Update: On Monday, Hollywood Farmers' Market organizers met with city officials, reps from the L.A. Film School, and other community development groups to discuss the Sunday market's permitting issues. According to Pompea Smith, market manager and CEO of SEE-LA, there was pressure to reorganize the market right away, but she believes they have a four week stay and will operate as usual. Within that time, the market will to try and resolve the issue with the neighbors, but will also evaluate proposed solutions to reorganize should they have to displace the 40 to 50 farmers that set up along Ivar between Selma and Sunset.
According to a new city ordinance, in order for the market to renew its street closure permit, it needs support from 51% of the neighbors in the direct vicinity. For that block of Ivar, there are only four businesses that must weigh in, and two are holding out--the L.A. Film School and Jack-in-the-Box (the fast food restaurant's corporate office hasn't responded to SEE-LA yet). All others have signed off to support the weekly market.
Smith says that in addition to wanting access to one of its parking areas (one that isn't used much by the school on Sundays anyway), the school announced expansion plans, but hasn't been forthcoming with that information yet. "We've been here for almost 20 years, and now they say we have to move," she says. "If they really care about the community, we'd like them to communicate with the community and let us know what their expansion needs are so we can accommodate them."
City officials are staying pretty neutral in the matter but are trying to help facilitate a resolution. And there has been an outpouring of support from the public: More than 3,400 signatures were gathered last Sunday, and a Facebook page to Protect Hollywood Farmers Market now has more than 1,000 followers. In addition to signatures, Smith suggests contacting the mayor's office, and councilmen Eric Garcetti and Tom LaBonge's offices to voice all concerns and support.
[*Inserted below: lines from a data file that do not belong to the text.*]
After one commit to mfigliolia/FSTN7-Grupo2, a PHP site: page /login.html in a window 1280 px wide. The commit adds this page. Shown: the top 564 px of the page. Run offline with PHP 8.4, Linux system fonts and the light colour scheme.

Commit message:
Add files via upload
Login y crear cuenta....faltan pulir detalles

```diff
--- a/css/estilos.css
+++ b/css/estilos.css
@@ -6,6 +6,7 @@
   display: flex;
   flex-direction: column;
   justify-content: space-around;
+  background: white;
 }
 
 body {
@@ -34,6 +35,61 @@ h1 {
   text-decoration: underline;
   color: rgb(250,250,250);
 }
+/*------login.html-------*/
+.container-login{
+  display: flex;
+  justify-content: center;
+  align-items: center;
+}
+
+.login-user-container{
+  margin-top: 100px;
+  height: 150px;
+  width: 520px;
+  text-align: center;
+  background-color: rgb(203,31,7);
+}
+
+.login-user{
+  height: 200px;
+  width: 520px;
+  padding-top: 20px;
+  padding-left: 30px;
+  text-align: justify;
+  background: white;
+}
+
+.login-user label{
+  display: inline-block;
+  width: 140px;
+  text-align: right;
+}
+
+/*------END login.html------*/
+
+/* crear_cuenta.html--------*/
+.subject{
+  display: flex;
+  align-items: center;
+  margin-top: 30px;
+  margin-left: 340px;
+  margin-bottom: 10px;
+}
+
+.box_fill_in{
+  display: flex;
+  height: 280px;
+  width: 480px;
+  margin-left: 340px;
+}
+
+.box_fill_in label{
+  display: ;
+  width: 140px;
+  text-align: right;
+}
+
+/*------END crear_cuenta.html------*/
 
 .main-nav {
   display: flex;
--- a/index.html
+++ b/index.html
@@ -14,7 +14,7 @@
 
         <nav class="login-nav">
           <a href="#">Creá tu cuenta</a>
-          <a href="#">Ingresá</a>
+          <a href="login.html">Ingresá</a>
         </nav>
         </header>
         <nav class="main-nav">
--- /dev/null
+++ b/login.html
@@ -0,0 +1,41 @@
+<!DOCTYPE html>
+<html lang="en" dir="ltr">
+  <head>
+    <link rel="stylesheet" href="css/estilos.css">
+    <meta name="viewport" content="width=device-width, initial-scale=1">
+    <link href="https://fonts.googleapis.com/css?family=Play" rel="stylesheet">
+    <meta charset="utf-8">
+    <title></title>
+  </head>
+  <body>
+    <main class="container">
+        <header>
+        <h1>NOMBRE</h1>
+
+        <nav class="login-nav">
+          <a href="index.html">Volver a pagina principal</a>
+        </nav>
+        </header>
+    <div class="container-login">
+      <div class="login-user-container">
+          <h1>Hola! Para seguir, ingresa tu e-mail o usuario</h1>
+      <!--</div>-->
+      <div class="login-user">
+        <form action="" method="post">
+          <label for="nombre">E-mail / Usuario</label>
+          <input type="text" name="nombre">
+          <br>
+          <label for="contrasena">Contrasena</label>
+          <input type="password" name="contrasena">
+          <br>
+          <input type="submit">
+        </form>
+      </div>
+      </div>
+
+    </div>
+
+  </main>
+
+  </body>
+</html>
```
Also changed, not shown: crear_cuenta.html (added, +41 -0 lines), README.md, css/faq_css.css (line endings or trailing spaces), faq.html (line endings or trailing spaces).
"We're still working towards an amicable solution as soon as possible," Antoine Ibrahim, public relations specialist for the school, told us. You can follow updates on the website.
The original post, published December 6th:
The busiest table at the Hollywood Farmers Market yesterday wasn't one filled with Weiser Family Farm potatoes or Finley Farms greens, it was the one with the petition to save the Hollywood Farmers Market from closing.
According to SEE-LA, the nonprofit organization that operates the HFM, a portion of the market may shutter due to permitting issues and a squabble with the neighboring Los Angeles Film School.
The battle vortex is Ivar Avenue between Selma and Sunset, where the school is located. Because the market takes over the street for almost nine hours every Sunday, and has for years, the school can't get to one of its parking lots (it hast two). There is a lot of bureaucratic red tape making this a sticky situation, but basically to counteract their petition, the market has to get the approval from more than half of the business and property owners in the direct vicinity and file their own petition to counteract it.
The SEE-LA office has been hustling to get those approvals, and finding success, but time is running out.The market needed a temporary permit to open as usual this past weekend, and if the school gets its way, the market will need to reconfigure its approximately 150 vendors for this coming Sunday.
No matter how you look at it, it means a smaller market. The certified farmers and vendors who bring their locally grown produce, Santa Barbara crabs, grass-fed meats, cheeses, flowers and plants need to be grouped together, so if they have to be moved, others, like the food and craft vendors, may be completely displaced. Market manager Pompea Smith told KTLA that the loss of income will effect the vendors themselves, but also the seven other small markets and community outreach programs (like the Farmer's Kitchen) that SEE-LA supports.
There's a meeting between market reps and the mayor's office scheduled for later today. Yesterday councilman Eric Garcetti, whose district this is, said via Twitter: "We are working hard to support our beloved market, help them work out a solution with their neighbors."
Let's hope. The market is one of the largest in L.A. and an integral part of the Hollywood community. For almost 20 years it's been a weekly ritual for local, tourists, chefs, families. There's only one place to get your watermelon radishes, Cafecito Organico cold-brewed iced coffee, papusas, Valerie Confection's sweet and savory pastries, whole roast chickens, bags of citrus, every herb imaginable--and slurp down a few Carlsbad oysters while you're at it.
SEE-LA gathered thousands of signatures yesterday, which will show the city just how beloved the market really is. If you didn't get to sign, you can email firstname.lastname@example.org to show your support, and "like" the Protect the Hollywood Farmers Market Facebook page. Don't forget to check back here for updates.